WHAT TO PRODUCE –
Could you please retype the records exactly, minus their pictures?

::: PROVIDED ENTRIES :::

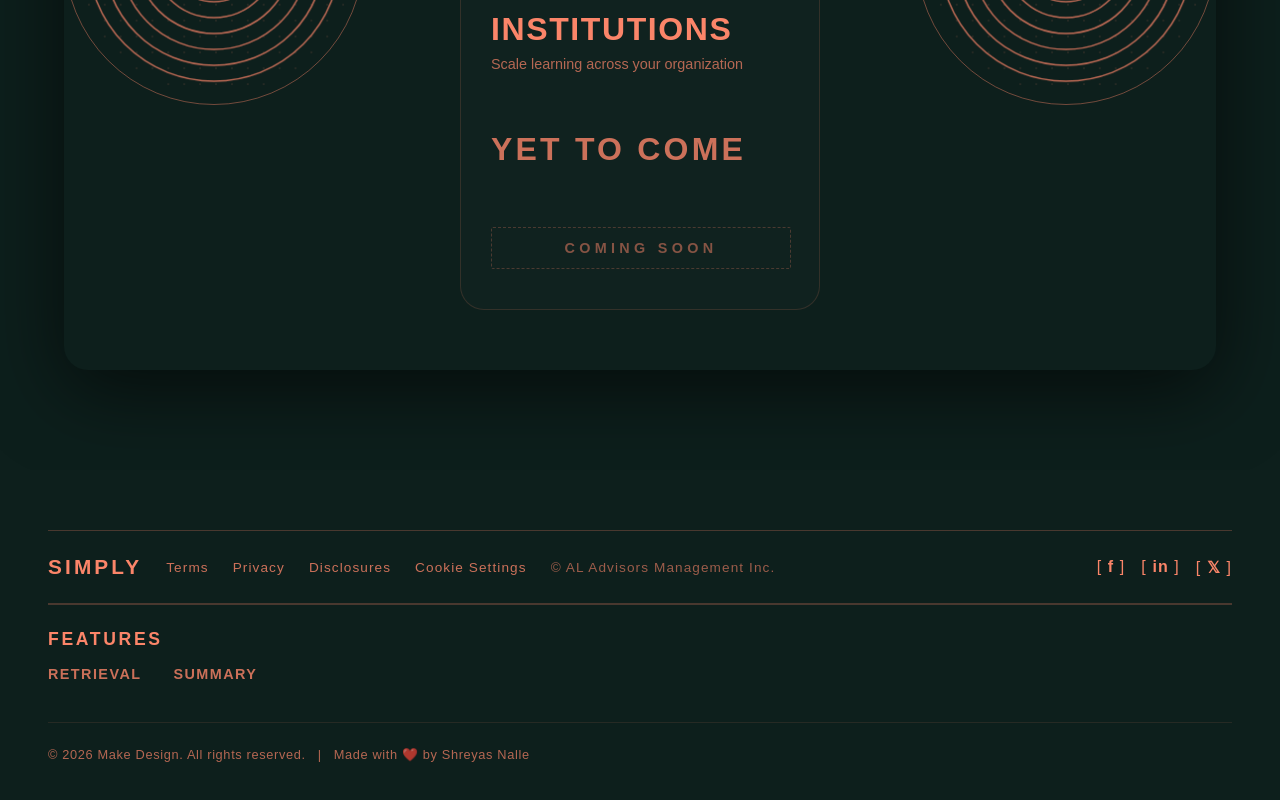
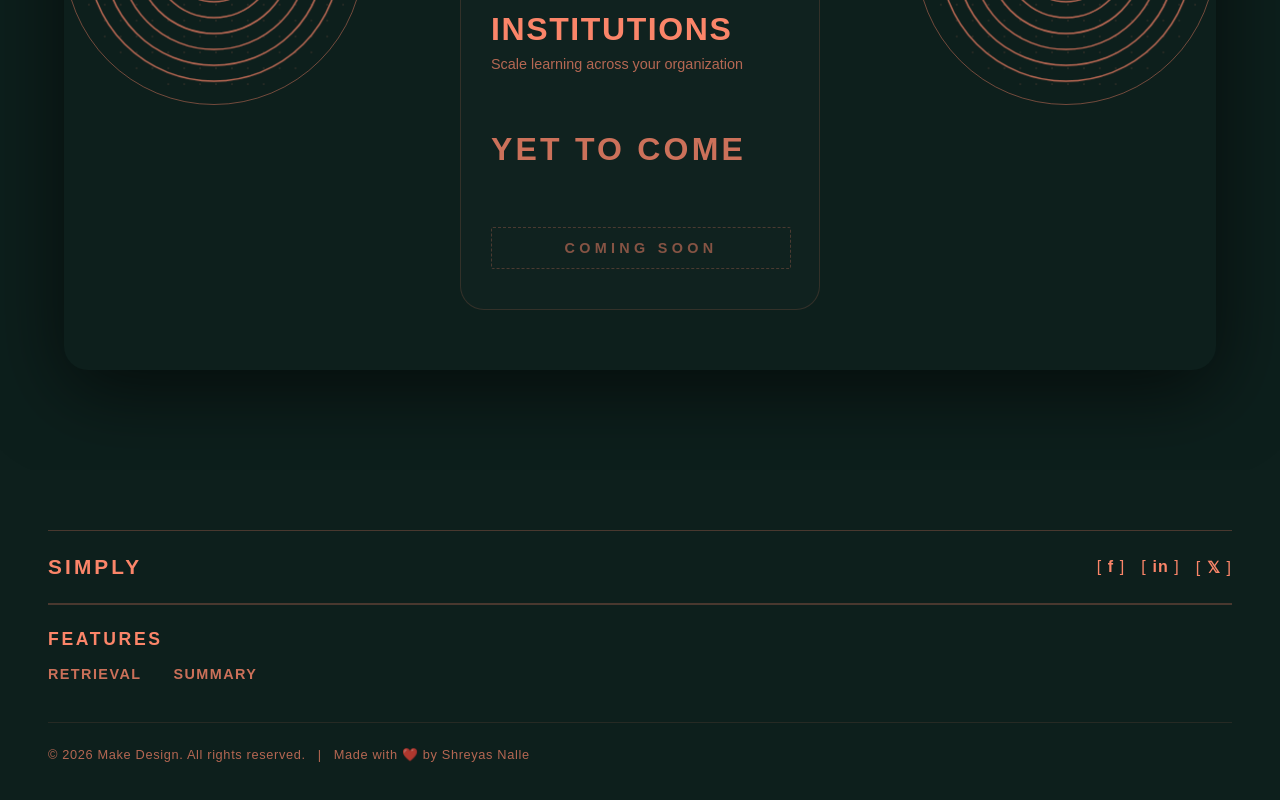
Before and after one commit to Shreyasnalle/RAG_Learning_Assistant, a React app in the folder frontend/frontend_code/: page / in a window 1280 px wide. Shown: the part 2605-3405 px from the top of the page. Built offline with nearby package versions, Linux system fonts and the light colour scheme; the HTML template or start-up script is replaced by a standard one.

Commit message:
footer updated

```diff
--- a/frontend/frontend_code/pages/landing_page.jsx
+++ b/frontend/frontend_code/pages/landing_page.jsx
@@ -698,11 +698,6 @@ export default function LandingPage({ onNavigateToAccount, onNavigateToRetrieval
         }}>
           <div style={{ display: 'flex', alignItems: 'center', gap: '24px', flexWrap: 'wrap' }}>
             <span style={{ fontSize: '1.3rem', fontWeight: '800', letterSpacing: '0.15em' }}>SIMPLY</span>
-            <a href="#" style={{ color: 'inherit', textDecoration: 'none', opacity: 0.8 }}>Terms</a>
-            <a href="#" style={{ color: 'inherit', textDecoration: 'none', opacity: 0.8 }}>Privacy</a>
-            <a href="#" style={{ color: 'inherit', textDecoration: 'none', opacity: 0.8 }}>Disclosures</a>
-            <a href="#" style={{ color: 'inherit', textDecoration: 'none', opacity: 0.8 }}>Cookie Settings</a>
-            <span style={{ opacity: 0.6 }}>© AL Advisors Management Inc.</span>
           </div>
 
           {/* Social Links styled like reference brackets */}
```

:::

RESULT FOR THIS EXERCISE –
Before and after one commit to Shreyasnalle/RAG_Learning_Assistant, a React app in the folder frontend/frontend_code/: page / in a window 1280 px wide. Shown: the part 2605-3405 px from the top of the page. Built offline with nearby package versions, Linux system fonts and the light colour scheme; the HTML template or start-up script is replaced by a standard one.

Commit message:
footer updated

```diff
--- a/frontend/frontend_code/pages/landing_page.jsx
+++ b/frontend/frontend_code/pages/landing_page.jsx
@@ -698,11 +698,6 @@ export default function LandingPage({ onNavigateToAccount, onNavigateToRetrieval
         }}>
           <div style={{ display: 'flex', alignItems: 'center', gap: '24px', flexWrap: 'wrap' }}>
             <span style={{ fontSize: '1.3rem', fontWeight: '800', letterSpacing: '0.15em' }}>SIMPLY</span>
-            <a href="#" style={{ color: 'inherit', textDecoration: 'none', opacity: 0.8 }}>Terms</a>
-            <a href="#" style={{ color: 'inherit', textDecoration: 'none', opacity: 0.8 }}>Privacy</a>
-            <a href="#" style={{ color: 'inherit', textDecoration: 'none', opacity: 0.8 }}>Disclosures</a>
-            <a href="#" style={{ color: 'inherit', textDecoration: 'none', opacity: 0.8 }}>Cookie Settings</a>
-            <span style={{ opacity: 0.6 }}>© AL Advisors Management Inc.</span>
           </div>
 
           {/* Social Links styled like reference brackets */}
```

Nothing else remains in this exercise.